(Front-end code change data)
* * * * * * *

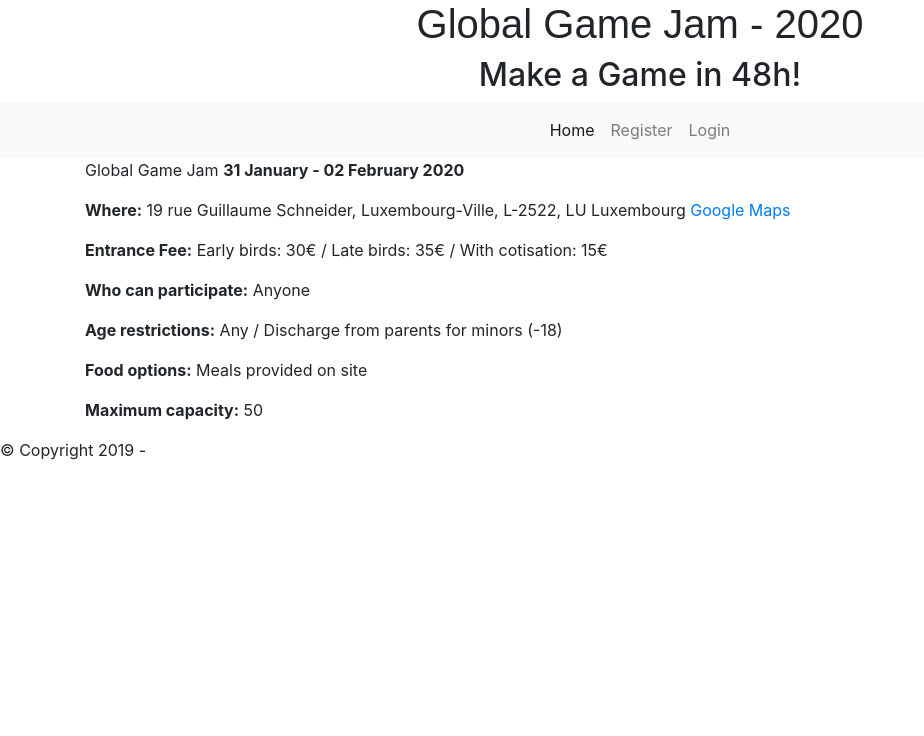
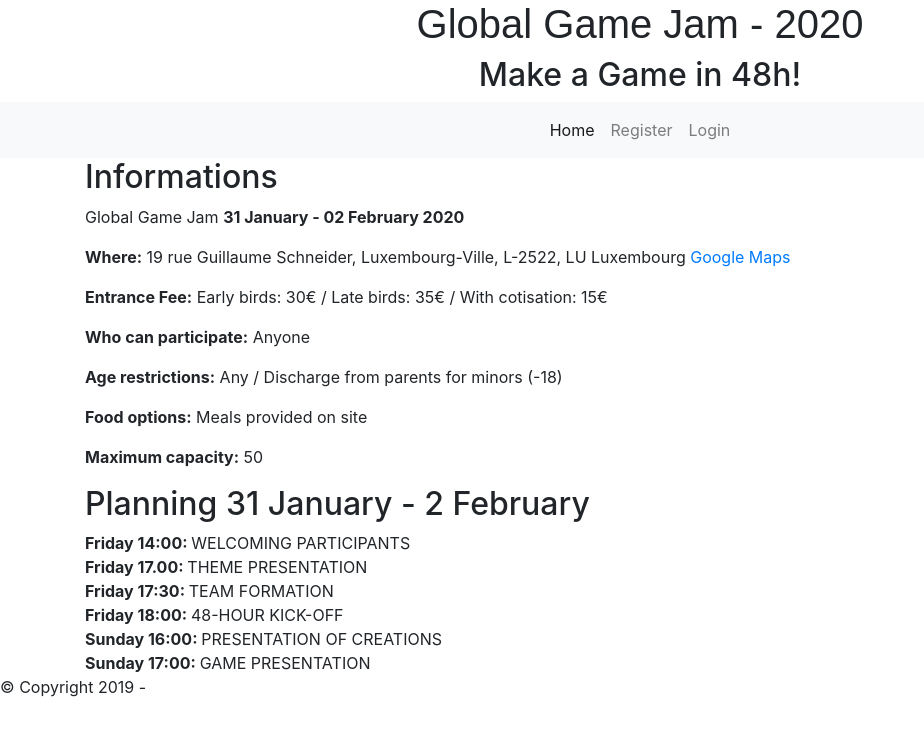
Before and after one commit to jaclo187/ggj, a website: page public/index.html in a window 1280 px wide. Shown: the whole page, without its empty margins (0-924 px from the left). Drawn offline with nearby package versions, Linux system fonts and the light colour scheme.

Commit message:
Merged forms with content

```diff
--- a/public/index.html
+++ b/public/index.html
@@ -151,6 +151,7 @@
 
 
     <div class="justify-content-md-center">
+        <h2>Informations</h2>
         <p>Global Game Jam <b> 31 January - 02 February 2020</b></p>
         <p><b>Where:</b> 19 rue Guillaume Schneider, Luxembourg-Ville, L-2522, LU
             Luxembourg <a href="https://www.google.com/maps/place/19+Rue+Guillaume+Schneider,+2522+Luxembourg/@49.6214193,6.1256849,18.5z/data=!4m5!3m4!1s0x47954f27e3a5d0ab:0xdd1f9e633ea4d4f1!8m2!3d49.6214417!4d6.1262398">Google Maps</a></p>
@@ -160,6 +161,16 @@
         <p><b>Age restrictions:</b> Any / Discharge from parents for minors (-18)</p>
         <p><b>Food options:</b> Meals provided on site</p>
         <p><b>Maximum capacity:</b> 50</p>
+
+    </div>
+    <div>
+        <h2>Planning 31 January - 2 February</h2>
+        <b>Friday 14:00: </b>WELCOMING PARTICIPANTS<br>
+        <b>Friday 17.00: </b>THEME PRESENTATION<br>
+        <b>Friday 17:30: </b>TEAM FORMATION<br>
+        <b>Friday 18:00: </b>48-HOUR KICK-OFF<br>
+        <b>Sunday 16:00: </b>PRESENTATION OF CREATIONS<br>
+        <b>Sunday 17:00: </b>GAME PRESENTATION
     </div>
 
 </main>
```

* * * * * * *

> Task prompt:
A copy of each line in the data above that holds the string "html" is needed.

> Solution for this task:
Before and after one commit to jaclo187/ggj, a website: page public/index.html in a window 1280 px wide. Shown: the whole page, without its empty margins (0-924 px from the left). Drawn offline with nearby package versions, Linux system fonts and the light colour scheme.
--- a/public/index.html
+++ b/public/index.html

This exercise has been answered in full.